Rare Roast Beef with Gravy

Rare Roast Beef with Gravy
Contributor
Rare Roast Beef with Gravy
Dan Jones

Rare Roast Beef with Gravy

Thin slices of rare beef and a river of golden gravy is a kitchen essential. This less traditional method of roasting is my default. The lower temperature makes for supremely tender meat and elevates lesser cuts of meat, making it great for bottom round as well as the sirloin suggested here, which is for more of a special treat. — Anne Bell, Low Carb Revolution : Comfort Eating for Good Health.

6
Servings
156
Calories Per Serving
Deliver Ingredients

Notes

For an even richer flavor, you could use a little Madeira or medium sherry in place of the same amount of red wine here.

Ingredients

For the beef:

  • 1 Tablespoon vegetable oil
  • 1 3-pound sirloin roast
  • 1 scant teaspoon English mustard powder
  • Sea salt and freshly ground black pepper
  • 1 heaping tablespoon grainy mustard

For the gravy:

  • 2 Tablespoons vegetable oil
  • 4 Cups mixture of diced onion, celery, carrot, and leek
  • 2 cloves garlic, peeled and finely chopped
  • 2/3 Cups red wine
  • 1 2/3 Cup beef stock

Directions

For the beef:

Preheat the oven to 300 degrees F

Heat the oil in a large frying pan with a heatproof handle over high heat. Use a tea strainer or small sieve to dust the fat and underside of the roast with the mustard powder, and season it. Sear on all sides until golden — the ends, too — it should be well browned because you’re roasting at a low temperature. Brush half the grainy mustard over the bottom of the meat with a pastry brush, and the rest over the top. Transfer the beef in the frying pan to the oven and roast for 50 minutes for rare, then remove from the oven, loosely cover with foil, and leave it to rest for 20 minutes. (I have a habit of forgetting that the handle of the pan is hot, so leaving a towel wrapped around it isn’t a bad idea.) Thinly carve and serve with the gravy the cold meat is also great sandwich material.

For the gravy:

Heat the oil in a large saucepan over medium heat, add the vegetables, and cook for 30 to 35 minutes, stirring occasionally, until really well browned, almost black. Add the garlic a few minutes before the end, and then gradually pour in the red wine, and cook for a couple of minutes.

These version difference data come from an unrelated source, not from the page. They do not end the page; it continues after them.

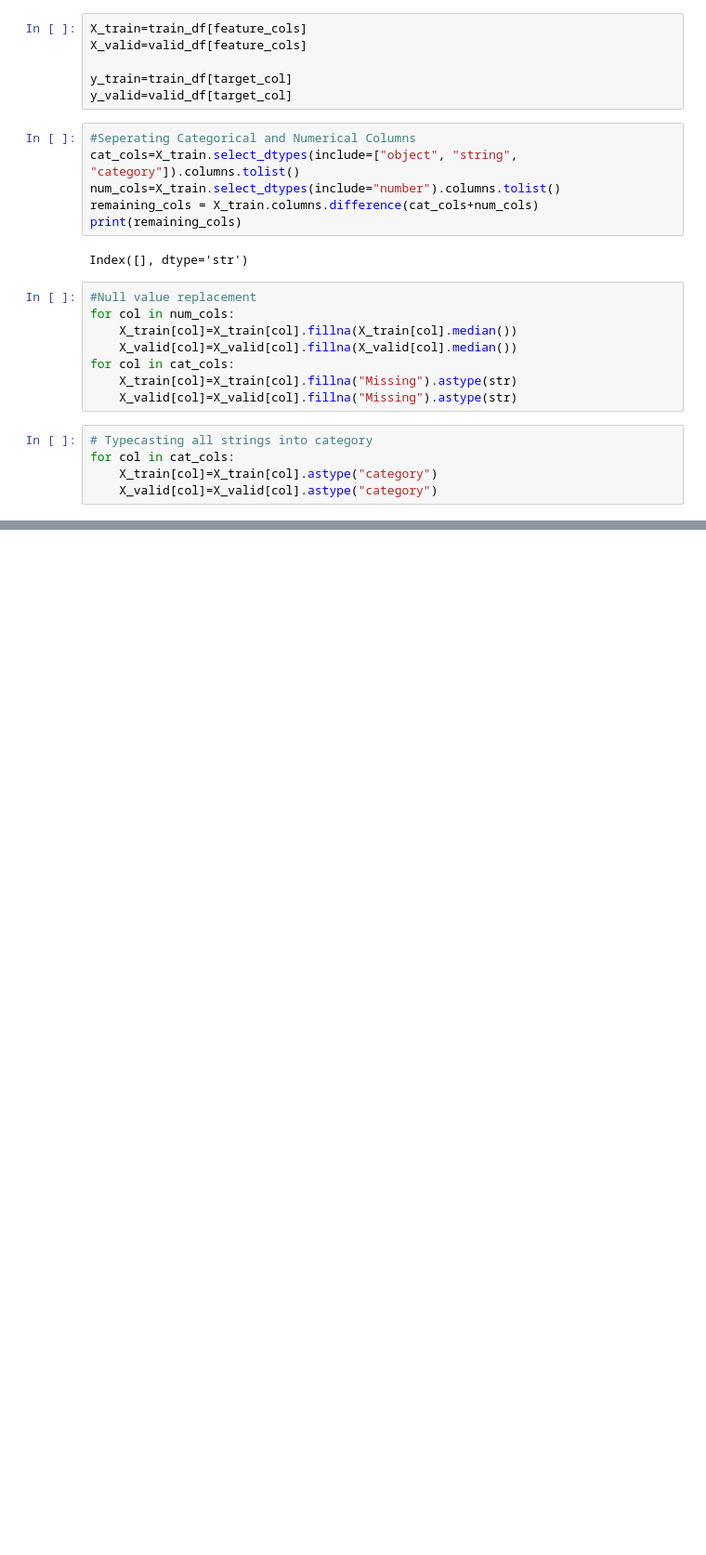
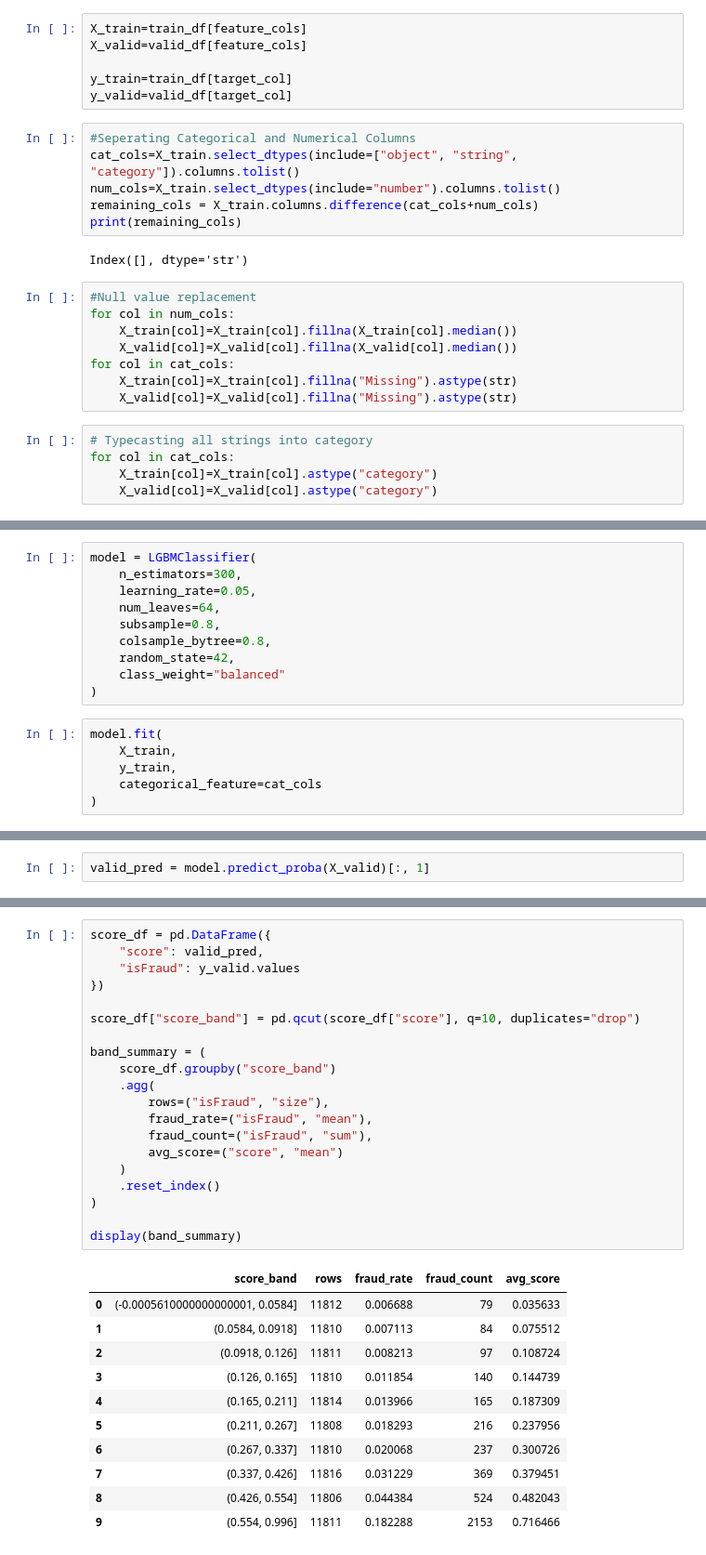
Before and after one commit to suthashok/Machine_Learning_Systems, a Jupyter notebook: online-transaction-fraud-prediction/notebooks/02_baseline_model.ipynb, the cells around one changed output, grey strips where cells are left out. Shown at 93% size. Drawn from its saved outputs; the diff is of its cells as text; blank space fills up the shorter version.

Commit message:
Adding LightGBM Model

```diff
--- a/online-transaction-fraud-prediction/notebooks/02_baseline_model.ipynb
+++ b/online-transaction-fraud-prediction/notebooks/02_baseline_model.ipynb
@@ -87,0 +95,16 @@ for col in cat_cols:
+# %%
+model = LGBMClassifier(
+    n_estimators=300,
+    learning_rate=0.05,
+    num_leaves=64,
+    subsample=0.8,
+    colsample_bytree=0.8,
+    random_state=42,
+    class_weight="balanced"
+)
+# %%
+model.fit(
+    X_train,
+    y_train,
+    categorical_feature=cat_cols
+)
@@ -87,0 +125,2 @@ for col in cat_cols:
+# %%
+valid_pred = model.predict_proba(X_valid)[:, 1]
@@ -87,0 +150,32 @@ for col in cat_cols:
+# %%
+score_df = pd.DataFrame({
+    "score": valid_pred,
+    "isFraud": y_valid.values
+})
+
+score_df["score_band"] = pd.qcut(score_df["score"], q=10, duplicates="drop")
+
+band_summary = (
+    score_df.groupby("score_band")
+    .agg(
+        rows=("isFraud", "size"),
+        fraud_rate=("isFraud", "mean"),
+        fraud_count=("isFraud", "sum"),
+        avg_score=("score", "mean")
+    )
+    .reset_index()
+)
+
+display(band_summary)
+# %% [output]
+|  | score_band | rows | fraud_rate | fraud_count | avg_score |
+| 0 | (-0.0005610000000000001, 0.0584] | 11812 | 0.006688 | 79 | 0.035633 |
+| 1 | (0.0584, 0.0918] | 11810 | 0.007113 | 84 | 0.075512 |
+| 2 | (0.0918, 0.126] | 11811 | 0.008213 | 97 | 0.108724 |
+| 3 | (0.126, 0.165] | 11810 | 0.011854 | 140 | 0.144739 |
+| 4 | (0.165, 0.211] | 11814 | 0.013966 | 165 | 0.187309 |
+| 5 | (0.211, 0.267] | 11808 | 0.018293 | 216 | 0.237956 |
+| 6 | (0.267, 0.337] | 11810 | 0.020068 | 237 | 0.300726 |
+| 7 | (0.337, 0.426] | 11816 | 0.031229 | 369 | 0.379451 |
+| 8 | (0.426, 0.554] | 11806 | 0.044384 | 524 | 0.482043 |
+| 9 | (0.554, 0.996] | 11811 | 0.182288 | 2153 | 0.716466 |
```
Also changed, not shown: parts of 6 cells of this notebook.
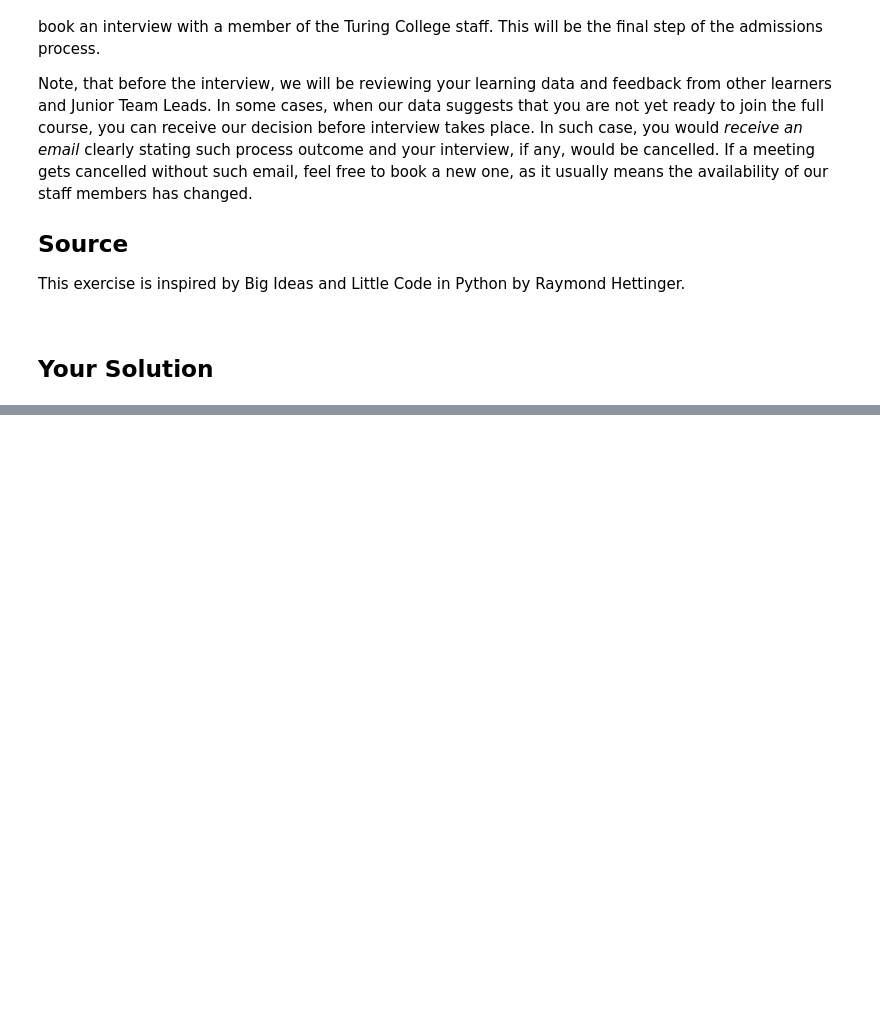
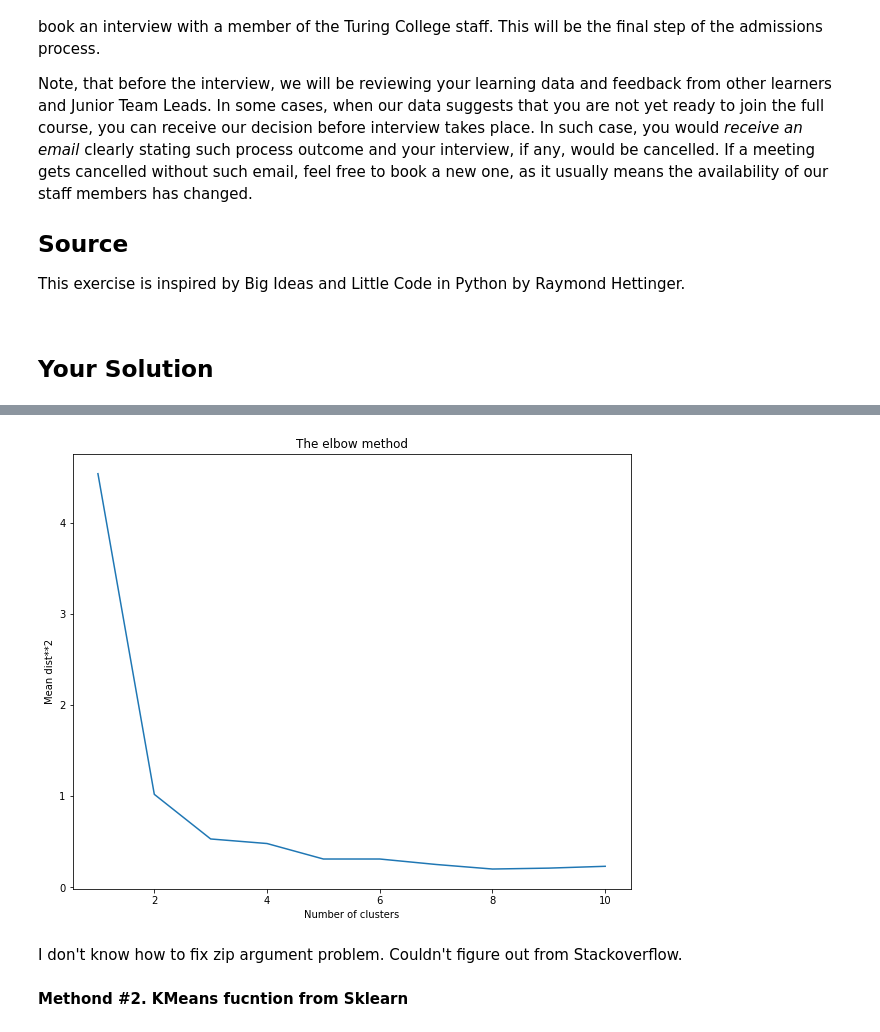
Before and after one commit to ArtemStet/ArtemStet, a Jupyter notebook: DWPP.1.ipynb, the cells around one changed output, grey strips where cells are left out. Saved outputs shown, nothing was run; the diff lists cells and outputs as text; code cells hidden in the pictures; blank space fills up the shorter version.

```diff
--- a/DWPP.1.ipynb
+++ b/DWPP.1.ipynb
@@ -156,0 +174,3 @@ Index(['sepal length (cm)', 'sepal width (cm)', 'petal length (cm)',
+# %%
+data = np.array(iris.data)
+tuples = [tuple(x) for x in data]
@@ -156,0 +222,8 @@ Index(['sepal length (cm)', 'sepal width (cm)', 'petal length (cm)',
+# %%
+    quality_check = []
+    for k in range(1, 11):
+        centroids = k_means(tuples, k, 100)
+        d = assign_data(centroids, data)
+        print(f'{k}  {quality(d) :8,.1f}')
+        quality_check.append(round(quality(d), 2))
+    quality_check
@@ -156,0 +242,13 @@ Index(['sepal length (cm)', 'sepal width (cm)', 'petal length (cm)',
+# %%
+plt.figure(figsize=(10, 8))
+plt.plot(range(1, 11), quality_check)
+plt.title('The elbow method')
+plt.xlabel('Number of clusters')
+plt.ylabel('Mean dist**2')
+plt.show()
+# %% [output]
+[figure, added]
+# %% [markdown]
+I don't know how to fix zip argument problem. Couldn't figure out from Stackoverflow.
+# %% [markdown]
+**Methond #2. KMeans fucntion from Sklearn**
```
Also changed, not shown: parts of 19 cells of this notebook.
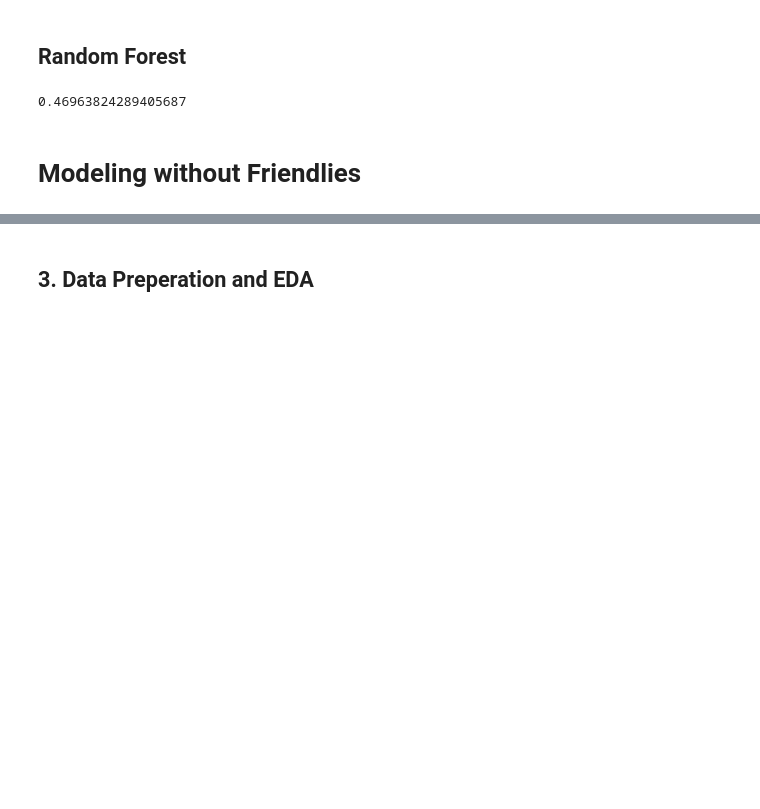
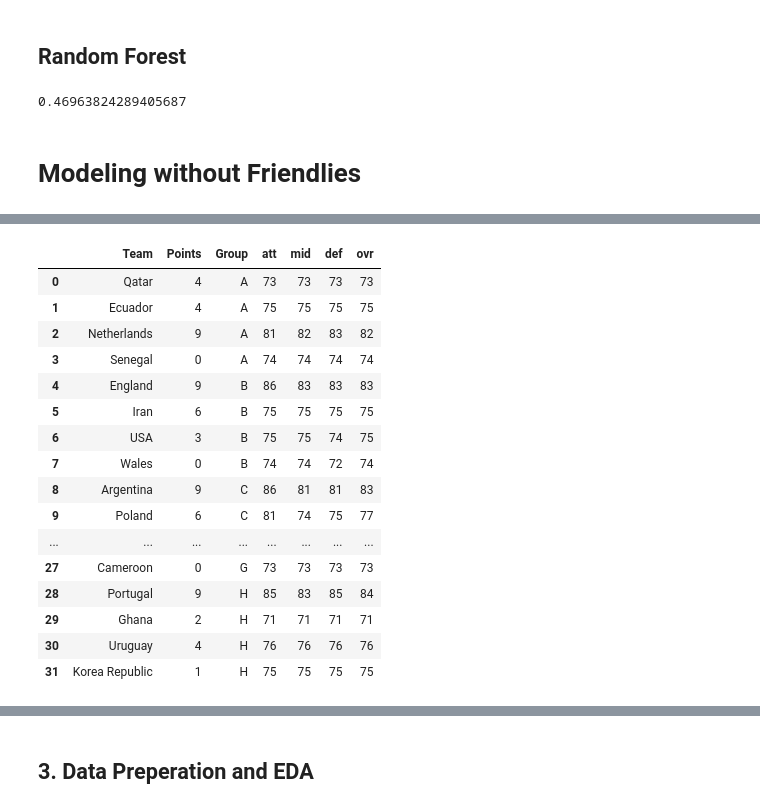
Before and after one commit to DavidHoffman11/WorldCupPredictor, a Jupyter notebook: world_cup_prediction.ipynb, the cells around one changed output, grey strips where cells are left out. Cells and saved outputs as stored; diff of their text form; code cells hidden in the pictures; blank space fills up the shorter version.

Commit message:
running group play of the wc

```diff
--- a/world_cup_prediction.ipynb
+++ b/world_cup_prediction.ipynb
@@ -387,3 +387,6 @@ overall_predictions = np.round(overall_predictions)
 overall_predictions
 # %% [output]
 array([87., 86., 85., ..., 73., 73., 72.])
+# %%
+points['ovr'] = overall_predictions.astype(int)
+points.head(2)
@@ -892,0 +1295,3 @@ accuracy_score(y_test, forest_predictions)
+# %%
+worldCup[worldCup['Team'] == 'Qatar']['Points'] = 3 + worldCup[worldCup['Team'] == 'Qatar']['Points']
+worldCup.head(5)
@@ -892,0 +1310,3 @@ accuracy_score(y_test, forest_predictions)
+# %%
+worldCup.at[team1WC.index[0], 'Points'] = 0
+worldCup.head(5)
@@ -892,0 +1320,53 @@ accuracy_score(y_test, forest_predictions)
+# %%
+groupsToRun = [groupA, groupB, groupC, groupD, groupE, groupF, groupG, groupH]
+for group in groupsToRun:
+    for i in range(len(group)-1):
+        team1 = group[i]
+        team1WC = worldCup[worldCup['Team'] == team1]
+        predictor = pd.DataFrame(columns = ['att', 'mid', 'def', 'ovr'])
+        for j in range(i + 1, len(group)):
+            team2 = group[j]
+            team2WC = worldCup[worldCup['Team'] == team2]
+
+            predictor.at[0,'att'] = team1WC['att'].get_values()[0] - team2WC['att'].get_values()[0]
+            predictor.at[0,'mid'] = team1WC['mid'].get_values()[0] - team2WC['mid'].get_values()[0]
+            predictor.at[0,'def'] = team1WC['def'].get_values()[0] - team2WC['def'].get_values()[0]
+            predictor.at[0,'ovr'] = team1WC['ovr'].get_values()[0] - team2WC['ovr'].get_values()[0]
+            predictedVal = lm.predict(predictor)
+            predictedVal[predictedVal <= -.1] = -1
+            predictedVal[predictedVal >= .1] = 1
+            predictedVal[(predictedVal < .1) & (predictedVal > -.1)] = 0
+            if predictedVal == 1:
+                # team 1 wins
+                worldCup.at[team1WC.index[0], 'Points'] += 3
+               # worldCup.at[team1WC.index[0], 'Points'] = 0
+            elif predictedVal == 0:
+                # draw
+                worldCup.at[team1WC.index[0], 'Points'] += 1
+                worldCup.at[team2WC.index[0], 'Points'] += 1
+                #worldCup.at[team1WC.index[0], 'Points'] = 0
+                #worldCup.at[team2WC.index[0], 'Points'] = 0
+            else:
+                # team 2 wins
+                worldCup.at[team2WC.index[0], 'Points'] += 3
+                #worldCup.at[team2WC.index[0], 'Points'] = 0
+# %%
+worldCup
+# %% [output]
+|  | Team | Points | Group | att | mid | def | ovr |
+| 0 | Qatar | 4 | A | 73 | 73 | 73 | 73 |
+| 1 | Ecuador | 4 | A | 75 | 75 | 75 | 75 |
+| 2 | Netherlands | 9 | A | 81 | 82 | 83 | 82 |
+| 3 | Senegal | 0 | A | 74 | 74 | 74 | 74 |
+| 4 | England | 9 | B | 86 | 83 | 83 | 83 |
+| 5 | Iran | 6 | B | 75 | 75 | 75 | 75 |
+| 6 | USA | 3 | B | 75 | 75 | 74 | 75 |
+| 7 | Wales | 0 | B | 74 | 74 | 72 | 74 |
+| 8 | Argentina | 9 | C | 86 | 81 | 81 | 83 |
+| 9 | Poland | 6 | C | 81 | 74 | 75 | 77 |
+| ... | ... | ... | ... | ... | ... | ... | ... |
+| 27 | Cameroon | 0 | G | 73 | 73 | 73 | 73 |
+| 28 | Portugal | 9 | H | 85 | 83 | 85 | 84 |
+| 29 | Ghana | 2 | H | 71 | 71 | 71 | 71 |
+| 30 | Uruguay | 4 | H | 76 | 76 | 76 | 76 |
+| 31 | Korea Republic | 1 | H | 75 | 75 | 75 | 75 |
```
Also changed, not shown: parts of 18 cells of this notebook.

Stir in the stock in two or three additions, add some strong seasoning, and simmer for about 5 minutes. Pass the gravy through a sieve, pressing out as much as possible from the vegetables. If it tastes at all thin, you can simmer it for a few minutes longer, and check the seasoning. If you let it stand for any length of time, there may be a little oil on the surface, which you can skim off. Add any juices given out when you slice the beef.

Thickened gravy: If you want to thicken the gravy slightly, add 2 teaspoons flour to the pan after cooking the vegetables, then add the wine and cook, stirring, for a couple of minutes until it thickens.

Nutritional Facts

Total Fat
4g
6%
Saturated Fat
2g
8%
Cholesterol
45mg
15%
Carbohydrate, by difference
11g
8%
Protein
16g
35%
Vitamin A, RAE
30µg
4%
Vitamin B-12
2µg
83%
Vitamin C, total ascorbic acid
3mg
4%
Vitamin K (phylloquinone)
1µg
1%
Calcium, Ca
22mg
2%
Choline, total
41mg
10%
Fiber, total dietary
1g
4%
Fluoride, F
23µg
1%
Folate, total
8µg
2%
Iron, Fe
2mg
11%
Magnesium, Mg
22mg
7%
Niacin
3mg
21%
Phosphorus, P
133mg
19%
Selenium, Se
16µg
29%
Sodium, Na
52mg
3%
Water
178g
7%
Zinc, Zn
5mg
63%

Roast Beef Shopping Tip

Most cattle are fed a diet of grass until they are sent to a feedlot – where they are finished on corn. When possible, choose beef from cattle that are “100% grass fed” - it will be more expensive, but better for your health.

Roast Beef Cooking Tip

The method used to cook beef is dependent on the cut. Cuts that are more tender, like filet mignon, should be cooked for a relatively short amount of time over high heat by grilling or sautéing. While less tender cuts, like brisket and short ribs, should be cooked for a longer time with lower heat by braising or stewing.

Roast Beef Wine Pairing

Pinot noir, gamay, merlot, zinfandel, carménère, pinotage, or grenache with grilled, roasted, or other simply cooked chicken; chardonnay, pinot gris/grigio, pinot blanc, or chenin blanc with chicken in cream or light tomato sauce or with chicken crêpes or croquettes; sauvignon blanc or sémillon with fried chicken; viognier with spiced chicken dishes.